Made of flexible, synthetic materials like high-density foams and artificial rubbers, the gear is capable of transmitting very little load to the rider’s body. When combined with the abrasion-resistant material, they are also capable of withstanding punctures, further enhancing the rider’s safety. Armour inserts are commonly available for the shoulders, chest, spine, knees and waist.
A Note On Hyper-flexion
Amongst the most underrated and poorly considered injuries include those arising from hyper-flexion. This refers to the movement of a body part in a direction that is not natural to its range of motion. Amongst the most susceptible body parts include smaller bones, likes those of the fingers, knuckles, toes and ankles.
Thus, materials like steel, plastic and Kevlar line boots and gloves for motorcycle riders. This safeguards these bones from being held in unnatural, hyper-flexed positions that would otherwise result in fractures. Full-body leather suits for racing motorcyclists take hyper-flexion into account for bigger bones too.
By nature of their construction, these full-body suits force riders into a forward-leaning, almost fetal crouch position. This prevents their limbs from bending in the wrong direction.
It’s no secret that motorcycle racing is one of the most dangerous sports in the world, owing to the very high speeds and unpredictable conditions. However, if crash statistics are to be believed, riders seem to get away with very few injuries!
This is where the use of motorcycle gear justifies itself against wearing non-purpose built clothing, like denim, or even no gear at all!
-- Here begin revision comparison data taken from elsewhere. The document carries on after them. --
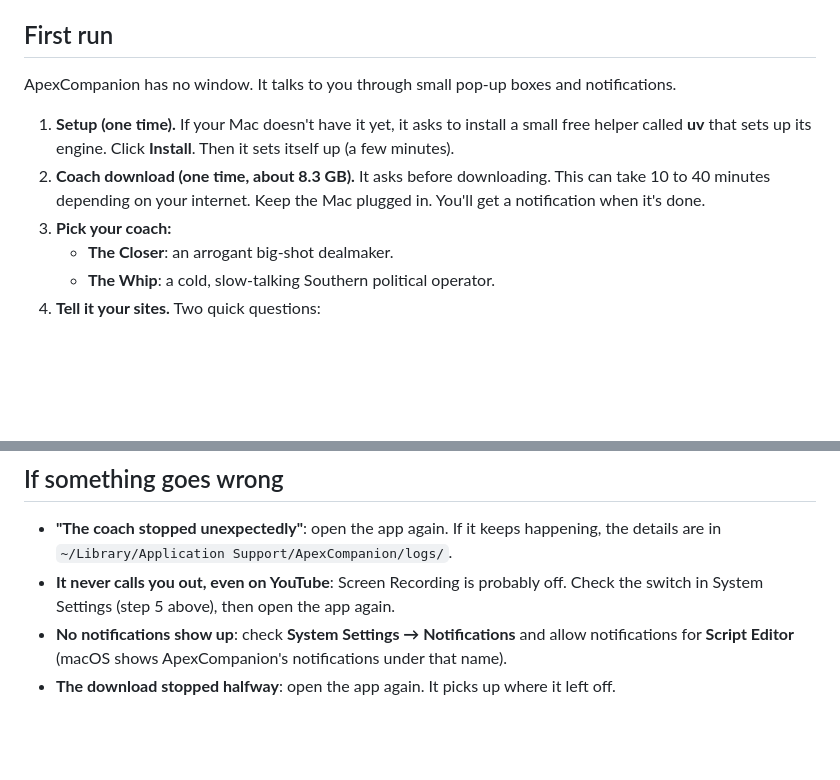
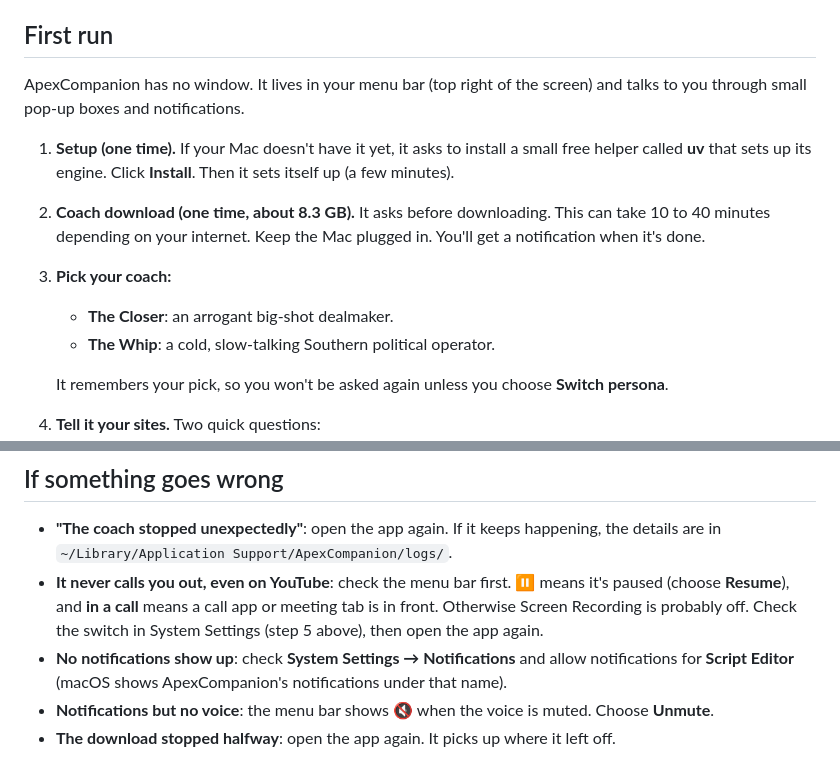
Before and after one commit to kgorle1111/ApexCompanion, a Markdown page: INSTALL.md, 2 parts joined by grey strips. Drawn GitHub-style; blank space fills up the shorter version.

```diff
--- a/INSTALL.md
+++ b/INSTALL.md
@@ -25,13 +25,15 @@ ApexCompanion is a focus coach that runs on your Mac. Every 10 seconds it looks
 
 ## First run
 
-ApexCompanion has no window. It talks to you through small pop-up boxes and notifications.
+ApexCompanion has no window. It lives in your menu bar (top right of the screen) and talks to you through small pop-up boxes and notifications.
 
 1. **Setup (one time).** If your Mac doesn't have it yet, it asks to install a small free helper called **uv** that sets up its engine. Click **Install**. Then it sets itself up (a few minutes).
 2. **Coach download (one time, about 8.3 GB).** It asks before downloading. This can take 10 to 40 minutes depending on your internet. Keep the Mac plugged in. You'll get a notification when it's done.
 3. **Pick your coach:**
    - **The Closer**: an arrogant big-shot dealmaker.
    - **The Whip**: a cold, slow-talking Southern political operator.
+
+   It remembers your pick, so you won't be asked again unless you choose **Switch persona**.
 4. **Tell it your sites.** Two quick questions:
    - *Sites or apps you NEVER want to get lost in*: type them with commas, for example `reddit, instagram, steam`.
    - *Anything that should ALWAYS count as work?*: optional, for example `figma`. Click **Skip** if nothing comes to mind.
@@ -77,6 +99,7 @@ The coach speaks out loud and names what's on your screen. In a shared space (a
 ## If something goes wrong
 
 - **"The coach stopped unexpectedly"**: open the app again. If it keeps happening, the details are in `~/Library/Application Support/ApexCompanion/logs/`.
-- **It never calls you out, even on YouTube**: Screen Recording is probably off. Check the switch in System Settings (step 5 above), then open the app again.
+- **It never calls you out, even on YouTube**: check the menu bar first. **⏸** means it's paused (choose **Resume**), and **in a call** means a call app or meeting tab is in front. Otherwise Screen Recording is probably off. Check the switch in System Settings (step 5 above), then open the app again.
 - **No notifications show up**: check **System Settings → Notifications** and allow notifications for **Script Editor** (macOS shows ApexCompanion's notifications under that name).
+- **Notifications but no voice**: the menu bar shows **🔇** when the voice is muted. Choose **Unmute**.
 - **The download stopped halfway**: open the app again. It picks up where it left off.
```
Also changed, not shown: other parts of INSTALL.md (+30 -10 lines).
It is no overstatement to say that motorcycle gear will pay for itself the very first time you have an accident! At the same time, becoming a more skillful rider is an even better way to ensure your long-term safety!
How well do you understand the article above!
References (click to expand)
- Campillo-Recio, D., Comas-Aguilar, M., Barrera-Ochoa, S., Caceres-Palou, E., Charte, A., & Mir-Bullo, X. (2021, July). Accidents and injuries in elite MotoGP motorcycle riders. Journal of Clinical Orthopaedics and Trauma. Elsevier BV.
- MotoGP™ 2020 falls report: who crashed the most?. Grand Prix motorcycle racing
- Erdogan, M. O., Sogut, O., Colak, S., Ayhan, H., Afacan, M. A., & Satilmis, D. (2013). Roles of Motorcycle Type and Protective Clothing in Motorcycle Crash Injuries. Emergency Medicine International. Hindawi Limited.
- P FROM —. Motorcycle protective clothing: Protection from injury or just .... The George Institute for Global Health